Breaking Barriers: Mental Health Awareness


In America, mental health concerns affect millions of individuals and communities nationwide—yet many are suffering in silence. May is Mental Health Awareness Month, so we want to shed light on this important topic, including the symptoms to watch for and how you can seek help for yourself and your loved ones. 

Numbers to Know

If you are suffering from mental illness, you’re not alone.

Breaking It Down

Minorities and Mental Health

  • Black/African American Community: Despite 21% of Black Americans acknowledging mental illness, only 39% seek mental health services. 
  • Hispanic & Latino US Community: With close to 22% admitting mental illness, a mere 36% seek help. 
  • Asian American/Pacific Islander Community: More than 15% endure mental illness, which is more than 2.9 million individuals.
  • Native/Indigenous American Community: More than 19% of this community (827,000 people) has reported having mental illness in a year’s time.

Spotting Symptoms and Seeking Support

Early recognition of mental health symptoms can make a world of difference. Here are some symptoms that may indicate it's time to seek help: 

  • Persistent sadness: Feeling down or hopeless most of the time, lasting for weeks or months.
  • Excessive worry: Constantly feeling anxious, fearful, or worried about various aspects of life.
  • Shifts in sleep patterns: Insomnia, difficulty falling asleep or staying asleep, or sleeping too much.
  • Changes in appetite or weight: Significant changes in eating habits, such as overeating or a loss of appetite.
  • Difficulty concentrating: Trouble focusing, making decisions, or remembering things.
  • Irritability or mood swings: Easily getting irritated, angry, or experiencing frequent mood swings.
  • Physical symptoms: Unexplained ailments like headaches, digestive issues, or chronic pain without a clear medical cause.
  • Inability to cope: Feeling overwhelmed by routine tasks or unable to manage daily responsibilities.

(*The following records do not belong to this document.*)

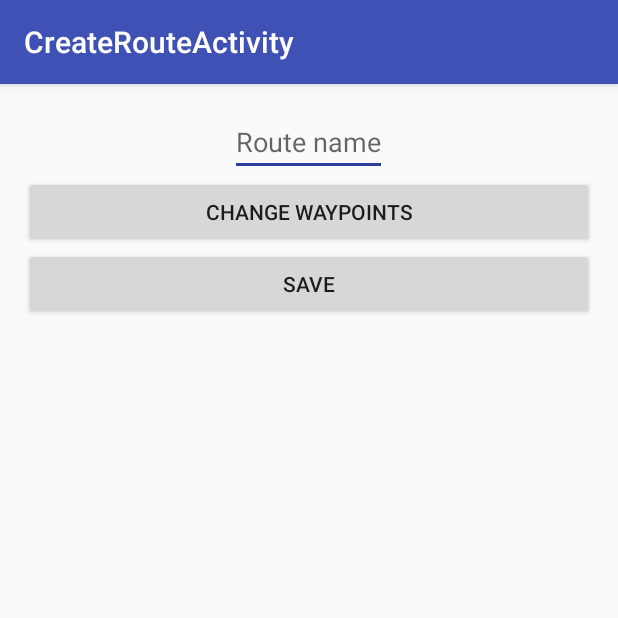
After one commit to BestTrail-Soft/fat, an Android app: the CreateRouteActivity screen opened directly, with no data from a screen before it, on a phone screen of 412 x 824 dp, the top half of it. The commit adds this screen. Run offline under Robolectric (Android 15) with nearby library versions, the phone set to English and light mode, and no system bars.

Commit message:
Add management of routes (show list create, edit).

```diff
--- a/app/src/main/java/sk/besttrailsoft/fat/MainActivity.java
+++ b/app/src/main/java/sk/besttrailsoft/fat/MainActivity.java
@@ -11,6 +11,7 @@ import android.view.Menu;
 import android.view.MenuItem;
 
 import sk.besttrailsoft.fat.program.ProgramsActivity;
+import sk.besttrailsoft.fat.route.RoutesActivity;
 
 public class MainActivity extends AppCompatActivity {
 
@@ -54,4 +55,9 @@ public class MainActivity extends AppCompatActivity {
         Intent intent = new Intent(this, ProgramsActivity.class);
         startActivity(intent);
     }
+
+    public void onRoutesButtonClick(View view){
+        Intent intent = new Intent(this, RoutesActivity.class);
+        startActivity(intent);
+    }
 }
--- /dev/null
+++ b/app/src/main/java/sk/besttrailsoft/fat/route/CreateRouteActivity.java
@@ -0,0 +1,109 @@
+package sk.besttrailsoft.fat.route;
+
+import android.app.Activity;
+import android.content.Intent;
+import android.os.Bundle;
+import android.support.design.widget.FloatingActionButton;
+import android.support.design.widget.Snackbar;
+import android.support.v4.app.NavUtils;
+import android.support.v7.app.AppCompatActivity;
+import android.support.v7.widget.Toolbar;
+import android.view.View;
+import android.widget.ArrayAdapter;
+import android.widget.EditText;
+import android.widget.ListView;
+import android.widget.TextView;
+import android.widget.Toast;
+
+import java.io.IOException;
+import java.util.ArrayList;
+import java.util.Arrays;
+
+import sk.besttrailsoft.fat.AutocompletePlaceActivity;
+import sk.besttrailsoft.fat.R;
+import sk.besttrailsoft.fat.program.Program;
+
+public class CreateRouteActivity extends AppCompatActivity {
+
+    static final int PICK_PLACES_REQUEST = 1;
+
+    private ArrayList<String> places = new ArrayList<>();
+    private ArrayAdapter<String> placesAdapter;
+    private RouteManager routeManager;
+
+    EditText routeNameView;
+    String oldName;
+    boolean oldNameExists = false;
+
+    @Override
+    protected void onCreate(Bundle savedInstanceState) {
+        super.onCreate(savedInstanceState);
+        setContentView(R.layout.activity_create_route);
+        Toolbar toolbar = (Toolbar) findViewById(R.id.toolbar);
+        setSupportActionBar(toolbar);
+
+        Intent intent = getIntent();
+        oldName = intent.getStringExtra("name");
+        routeNameView = (EditText) findViewById(R.id.routeNameEditText);
+        routeManager = new RouteManager(this.getApplicationContext());
+
+        placesAdapter = new ArrayAdapter<>(this, android.R.layout.simple_list_item_1, places);
+        ListView placesListView = (ListView) findViewById(R.id.waypointsListView);
+        placesListView.setAdapter(placesAdapter);
+        if(oldName != null && !oldName.isEmpty()) {
+            try {
+                Route route = routeManager.getRoute(oldName);
+                oldNameExists = true;
+                routeNameView.setText(route.getName());
+                places.addAll(route.getWaypoints());
+                placesAdapter.notifyDataSetChanged();
+            } catch(Exception ex) {
+                ex.printStackTrace();
+            }
+        }
+   }
+
+    public void onChangeWaypointsButtonClick(View view) {
+        Intent intent = new Intent(this, AutocompletePlaceActivity.class);
+        intent.putExtra("places", places);
+        startActivityForResult(intent, PICK_PLACES_REQUEST);
+    }
+
+    @Override
+    protected void onActivityResult(int requestCode, int resultCode, Intent data) {
+        if (resultCode == Activity.RESULT_OK && requestCode == PICK_PLACES_REQUEST) {
+            places.clear();
+            places.addAll(data.getStringArrayListExtra("places"));
+            placesAdapter.notifyDataSetChanged();
+        }
+    }
+
+    public void onSaveButtonClick(View view) {
+        String name = routeNameView.getText().toString();
+
+        if (routeNameView.getText().toString().matches("")){
+            Toast.makeText(this, "You did not enter a route name", Toast.LENGTH_SHORT).show();
+            return;
+        }
+        if (places.size() == 0){
+            Toast.makeText(this, "You need at least one place", Toast.LENGTH_SHORT).show();
+            return;
+
+        }
+        Route route = new Route();
+        route.setName(name);
+
+        route.setWaypoints(places);
+        try {
+            if(oldNameExists) {
+                routeManager.deleteRoute(oldName);
+            }
+            routeManager.createRoute(route);
+            Intent intent= new Intent();
+            setResult( RESULT_OK, intent);
+            finish();
+        } catch (IOException e) {
+            e.printStackTrace();
+        }
+    }
+}
--- /dev/null
+++ b/app/src/main/res/layout/activity_create_route.xml
@@ -0,0 +1,20 @@
+<?xml version="1.0" encoding="utf-8"?>
+<android.support.design.widget.CoordinatorLayout
+    xmlns:android="http://schemas.android.com/apk/res/android"
+    xmlns:app="http://schemas.android.com/apk/res-auto"
+    xmlns:tools="http://schemas.android.com/tools" android:layout_width="match_parent"
+    android:layout_height="match_parent" android:fitsSystemWindows="true"
+    tools:context="sk.besttrailsoft.fat.route.CreateRouteActivity">
+
+    <android.support.design.widget.AppBarLayout android:layout_height="wrap_content"
+        android:layout_width="match_parent" android:theme="@style/AppTheme.AppBarOverlay">
+
+        <android.support.v7.widget.Toolbar android:id="@+id/toolbar"
+            android:layout_width="match_parent" android:layout_height="?attr/actionBarSize"
+            android:background="?attr/colorPrimary" app:popupTheme="@style/AppTheme.PopupOverlay" />
+
+    </android.support.design.widget.AppBarLayout>
+
+    <include layout="@layout/content_create_route" />
+
+</android.support.design.widget.CoordinatorLayout>
--- /dev/null
+++ b/app/src/main/res/layout/content_create_route.xml
@@ -0,0 +1,53 @@
+<?xml version="1.0" encoding="utf-8"?>
+<LinearLayout xmlns:android="http://schemas.android.com/apk/res/android"
+    xmlns:tools="http://schemas.android.com/tools"
+    xmlns:app="http://schemas.android.com/apk/res-auto" android:layout_width="fill_parent"
+    android:layout_height="wrap_content" android:paddingLeft="16dp"
+    android:orientation="vertical"
+    android:paddingRight="16dp"
+    android:paddingTop="16dp"
+    android:paddingBottom="16dp"
+    app:layout_behavior="@string/appbar_scrolling_view_behavior"
+    tools:showIn="@layout/activity_create_route"
+    tools:context="sk.besttrailsoft.fat.route.CreateRouteActivity">
+
+    <EditText
+        android:layout_width="wrap_content"
+        android:layout_height="wrap_content"
+        android:id="@+id/routeNameEditText"
+        android:layout_alignParentTop="true"
+        android:layout_centerHorizontal="true"
+        android:hint="Route name"
+        android:layout_gravity="center_horizontal" />
+
+    <ListView
+        android:layout_width="match_parent"
+        android:layout_height="wrap_content"
+        android:layout_weight="0.01"
+        android:id="@+id/waypointsListView"
+        android:layout_below="@+id/routeNameEditText"
+        android:layout_alignParentLeft="true"
+        android:layout_alignParentStart="true"
+        android:layout_alignParentTop="false"
+        android:layout_above="@+id/changeWaypointsButton" />
+
+    <Button
+        android:layout_width="fill_parent"
+        android:layout_height="wrap_content"
+        android:text="Change waypoints"
+        android:id="@+id/changeWaypointsButton"
+        android:onClick="onChangeWaypointsButtonClick"
+        android:layout_alignParentBottom="true"
+        android:layout_alignParentLeft="true"
+        android:layout_alignParentStart="true"
+        android:layout_gravity="top"
+        />
+
+    <Button
+        android:layout_width="match_parent"
+        android:layout_height="wrap_content"
+        android:text="Save"
+        android:id="@+id/saveButton"
+        android:onClick="onSaveButtonClick"/>
+
+</LinearLayout>
--- a/app/src/main/res/values/strings.xml
+++ b/app/src/main/res/values/strings.xml
@@ -7,4 +7,6 @@
     <string name="title_activity_autocomplete_place">AutocompletePlaceActivity</string>
     <string name="title_activity_create_program">Create Program</string>
     <string name="title_activity_show_program">ShowProgramActivity</string>
+    <string name="title_activity_routes">RoutesActivity</string>
+    <string name="title_activity_create_route">CreateRouteActivity</string>
 </resources>
```
Also changed, not shown: app/src/main/AndroidManifest.xml (+10 -0 lines), app/src/main/java/sk/besttrailsoft/fat/route/Route.java (added, +58 -0 lines), app/src/main/java/sk/besttrailsoft/fat/route/RouteManager.java (added, +81 -0 lines), app/src/main/java/sk/besttrailsoft/fat/route/RoutesActivity.java (added, +115 -0 lines), app/src/main/res/layout/activity_routes.xml (added, +20 -0 lines), app/src/main/res/layout/content_main.xml (+12 -0 lines), app/src/main/res/layout/content_routes.xml (added, +54 -0 lines).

Community Resources for Mental Health

You don’t have to struggle in silence. There are many mental health resources in the community that can help both you and your loved ones.

  • Therapy and counseling: Professional therapy provides a safe space to explore and address mental health challenges. Check with your health care provider for one-on-one or group therapy options to fit your needs and budget. 
  • Support groups: Joining support groups can offer a sense of belonging and understanding. Look for groups that cater to your specific identity and experiences.
  • Local resources: Community centers, religious organizations, and advocacy groups often provide mental health resources and support services tailored to specific populations.
  • Hotlines and helplines: Various hotlines offer confidential support and guidance, including those specializing in specific minority groups or languages.
  • Online resources: Numerous online platforms offer mental health resources, forums, and virtual support groups accessible from the comfort of your home.

By promptly identifying symptoms and reaching out for help, you can begin your journey toward achieving better mental and emotional wellbeing. Whether it's seeking therapy, reaching out to trusted friends and family, or exploring self-care practices, each action you take empowers you on your journey toward greater overall wellness.